_WHAT IS NEEDED_
Every line of the entries below that mentions "login" is to be copied out.

(Web interface edit records)
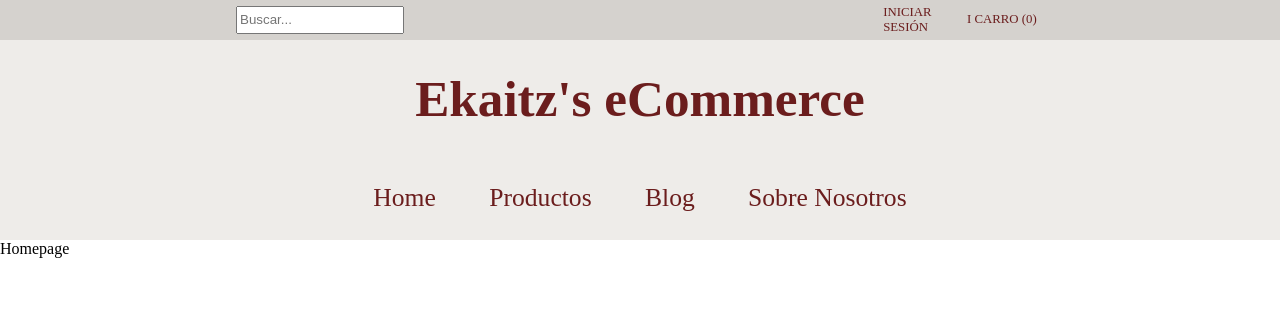
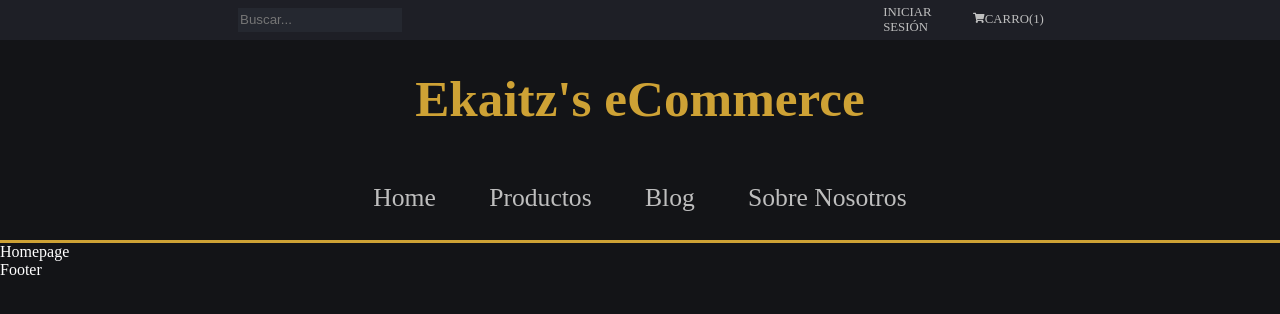
Before and after one commit to Ekasestao/Ekaitz_Capstone_Project, a React (Vite) app in the folder React Capstone Project/: page / in a window 1280 px wide. Shown: the top 314 px of the page. Built offline with nearby package versions, Linux system fonts and the light colour scheme; no server answers.

Commit message:
Capstone Project

```diff
--- a/React Capstone Project/index.html
+++ b/React Capstone Project/index.html
@@ -3,6 +3,10 @@
   <head>
     <meta charset="UTF-8" />
     <meta name="viewport" content="width=device-width, initial-scale=1.0" />
+    <script
+      src="https://kit.fontawesome.com/ea909c5d2d.js"
+      crossorigin="anonymous"
+    ></script>
     <title>Ekaitz's eCommerce</title>
   </head>
   <body>
--- a/React Capstone Project/package.json
+++ b/React Capstone Project/package.json
@@ -13,6 +13,7 @@
     "axios": "1.5.0",
     "react": "^18.2.0",
     "react-dom": "^18.2.0",
+    "react-icons": "4.10.1",
     "react-router-dom": "6.15.0"
   },
   "devDependencies": {
--- a/React Capstone Project/src/Components/Footer/footer.jsx
+++ b/React Capstone Project/src/Components/Footer/footer.jsx
@@ -0,0 +1,13 @@
+import React, { Component } from "react";
+
+class Footer extends Component {
+  constructor() {
+    super();
+  }
+
+  render() {
+    return <div>Footer</div>;
+  }
+}
+
+export default Footer;
--- a/React Capstone Project/src/Components/Navigation/navbar.jsx
+++ b/React Capstone Project/src/Components/Navigation/navbar.jsx
@@ -1,4 +1,5 @@
 import React, { Component } from "react";
+import { FaShoppingCart } from "react-icons/fa";
 
 class Navbar extends Component {
   constructor(props) {
@@ -14,22 +15,40 @@ class Navbar extends Component {
           </div>
 
           <div className="nav-right-side">
-            <div className="nav-login">Iniciar Sesión</div>
+            <div className="nav-login">
+              <a href="#">Iniciar Sesión</a>
+            </div>
 
-            <div className="nav-cart">i Carro (0)</div>
+            <div className="nav-cart">
+              <a href="#">
+                <span>
+                  <FaShoppingCart style={{ fontSize: "0.9em" }} />
+                </span>
+                Carro
+                <span>({this.props.itemsQty})</span>
+              </a>
+            </div>
           </div>
         </div>
         <div className="nav-content-wrapper">
           <div className="nav-logo">
-            <h1>Ekaitz's eCommerce</h1>
+            <a href="#">
+              <h1>Ekaitz's eCommerce</h1>
+            </a>
           </div>
 
           <div className="nav-links-wrapper">
-            <div className="nav-link">Home</div>
+            <div className="nav-link">
+              <a href="#">Home</a>
+            </div>
 
-            <div className="nav-link">Productos</div>
+            <div className="nav-link">
+              <a href="#">Productos</a>
+            </div>
 
-            <div className="nav-link">Blog</div>
+            <div className="nav-link">
+              <a href="#">Blog</a>
+            </div>
 
             <div className="nav-link">
               <a href="#">Sobre Nosotros</a>
--- a/React Capstone Project/src/Components/Pages/home.jsx
+++ b/React Capstone Project/src/Components/Pages/home.jsx
@@ -1,8 +1,8 @@
 import React, { Component } from "react";
 
 class Home extends Component {
-  constructor(props) {
-    super(props);
+  constructor() {
+    super();
   }
 
   render() {
--- a/React Capstone Project/src/Components/app.jsx
+++ b/React Capstone Project/src/Components/app.jsx
@@ -3,6 +3,7 @@ import axios from "axios";
 
 import Home from "./Pages/home";
 import Navbar from "./Navigation/navbar";
+import Footer from "./Footer/footer";
 
 class App extends Component {
   constructor(props) {
@@ -11,6 +12,7 @@ class App extends Component {
     this.state = {
       username: "",
       users: [],
+      itemsQty: 1,
     };
 
     this.connectApi = this.connectApi.bind(this);
@@ -67,15 +69,14 @@ class App extends Component {
 
   componentDidMount() {
     this.connectApi();
-    this.getUsers();
-    this.getUser();
   }
 
   render() {
     return (
       <div className="app-wrapper">
-        <Navbar username={this.state.username} />
+        <Navbar username={this.state.username} itemsQty={this.state.itemsQty} />
         <Home />
+        <Footer />
       </div>
     );
   }
--- a/React Capstone Project/src/Styles/base.scss
+++ b/React Capstone Project/src/Styles/base.scss
@@ -1,4 +1,6 @@
 body {
   margin: 0;
   padding: 0;
+  color: #fff;
+  background-color: #131417;
 }
--- a/React Capstone Project/src/Styles/mixins.scss
+++ b/React Capstone Project/src/Styles/mixins.scss
@@ -0,0 +1,5 @@
+@mixin hover {
+  &:hover {
+    color: #cea235;
+  }
+}
--- a/React Capstone Project/src/Styles/navbar.scss
+++ b/React Capstone Project/src/Styles/navbar.scss
@@ -3,12 +3,13 @@
   grid-template-rows: 0.2fr 1fr;
   height: 240px;
   width: 100%;
-  color: #6b1d1d;
+  color: #fff;
+  border-bottom: 3px solid #cea235;
 
   .nav-top-wrapper {
     display: grid;
     grid-template-columns: 1fr 1fr;
-    background-color: #d5d2ce;
+    background-color: #1e1f26;
 
     .nav-left-side {
       display: flex;
@@ -18,6 +19,13 @@
       input {
         height: 55%;
         width: 25%;
+        color: #bebebe;
+        background-color: #252830;
+        border: 0;
+
+        &:focus {
+          outline: none;
+        }
       }
     }
 
@@ -26,20 +34,38 @@
       grid-template-columns: 1.2fr 1fr;
       padding: 0px 38%;
       font-size: 0.8em;
+      text-transform: uppercase;
+
       .nav-login {
         display: flex;
         justify-content: center;
         align-items: center;
-        width: 100%;
-        text-transform: uppercase;
+
+        a {
+          text-decoration: none;
+          color: #bebebe;
+          transition: 0.2s all ease-in-out;
+
+          @include hover();
+        }
       }
 
       .nav-cart {
         display: flex;
         justify-content: center;
         align-items: center;
-        width: 100%;
-        text-transform: uppercase;
+
+        a {
+          display: flex;
+          width: 80%;
+          justify-content: space-evenly;
+          align-content: center;
+          text-decoration: none;
+          color: #bebebe;
+          transition: 0.2s all ease-in-out;
+
+          @include hover();
+        }
       }
     }
   }
@@ -47,16 +73,21 @@
   .nav-content-wrapper {
     display: grid;
     grid-template-rows: 1.4fr 1fr;
-    background-color: #eeece9;
+    background-color: #131417;
 
     .nav-logo {
       display: block;
       place-self: center;
       font-size: 1.6em;
 
-      h1 {
-        margin: 0;
-        padding: 0;
+      a {
+        text-decoration: none;
+        color: #cea235;
+
+        h1 {
+          margin: 0;
+          padding: 0;
+        }
       }
     }
 
@@ -70,12 +101,10 @@
 
         a {
           text-decoration: none;
-          color: #6b1d1d;
+          color: #bebebe;
           transition: 0.2s all ease-in-out;
 
-          &:hover {
-            color: #ca3838;
-          }
+          @include hover();
         }
       }
     }
```
Also changed, not shown: 1 other file (tests, documents, lock files or other folders).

_ANSWER BOX_
-            <div className="nav-login">Iniciar Sesión</div>
+            <div className="nav-login">
       .nav-login {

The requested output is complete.